John Holliday, huntsman of the Belvoir, praises the design of the Lincolnshire-based kennels and emphasises the importance of having sufficient space on the yards. “Aside from having a huge fondness for the kennels because of their history, on a practical level they were built to Victorian perfection with brilliant drainage and plenty of space, not only for the hounds but also for storage which people often forget about.”
The Fitzwilliam kennels in Milton Park near Peterborough are similarly blessed in their magnificent parkland surroundings. Their design is very distinctive, being described as “the most unique kennels” by Mark Hankinson, a former master huntsman and now director of the Masters of Foxhounds Association (MFHA).
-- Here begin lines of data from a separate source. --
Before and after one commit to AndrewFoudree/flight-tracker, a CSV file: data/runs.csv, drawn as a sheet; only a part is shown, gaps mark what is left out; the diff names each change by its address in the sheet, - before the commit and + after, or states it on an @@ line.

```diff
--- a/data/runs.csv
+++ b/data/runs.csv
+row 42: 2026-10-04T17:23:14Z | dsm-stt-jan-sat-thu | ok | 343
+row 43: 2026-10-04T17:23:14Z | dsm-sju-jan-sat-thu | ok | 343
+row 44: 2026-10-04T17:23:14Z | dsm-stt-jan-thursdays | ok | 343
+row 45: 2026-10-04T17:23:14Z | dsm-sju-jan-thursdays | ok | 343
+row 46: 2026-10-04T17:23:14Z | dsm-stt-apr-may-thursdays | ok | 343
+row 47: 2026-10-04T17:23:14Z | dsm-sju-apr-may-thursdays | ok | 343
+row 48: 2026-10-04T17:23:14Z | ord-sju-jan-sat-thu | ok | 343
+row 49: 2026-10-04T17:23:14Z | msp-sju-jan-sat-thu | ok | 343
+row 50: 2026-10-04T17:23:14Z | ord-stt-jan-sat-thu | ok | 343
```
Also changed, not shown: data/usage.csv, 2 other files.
Lizzie Thomas, joint-master of the Fitzwilliam explained more about their history: “The kennels, which consist of three hound lodges were built in 1767 and were designed to resemble a ruined medieval gatehouse. There was previously accommodation in the turret for the third whipper-in to live above the hound lodges, but it’s no longer used for this purpose, with one room now used as the valeting room.”
Sam Jones, in his first season as whipper-in at the Belvoir, admits to having been “incredibly fortunate” to have enjoyed being able to walk hounds out in the castle meadows when at the Berkeley and then enjoying similar surroundings at the Belvoir. His grandfather Peter was huntsman for over 30 seasons at the Pytchley where their kennels are still much coveted. “They are a manageable size but very well thought out on a practical level,” explained Sam.
These sentiments are echoed by the Pytchley with Woodland’s huntsman Daniel Cherriman, who has been based at the Northamptonshire kennels since 2011. “The wonderful configuration enables everybody to feel like we’re working together as part of a team wherever we are in the kennels which is especially important for morale, particularly after a long day.”
It’s not unusual for the layout of hunt kennels to be replicated elsewhere, with the South and West Wilts kennels being modelled comparably to the Fernie’s in Leicestershire, and the Portman and Middleton kennels styled similarly too.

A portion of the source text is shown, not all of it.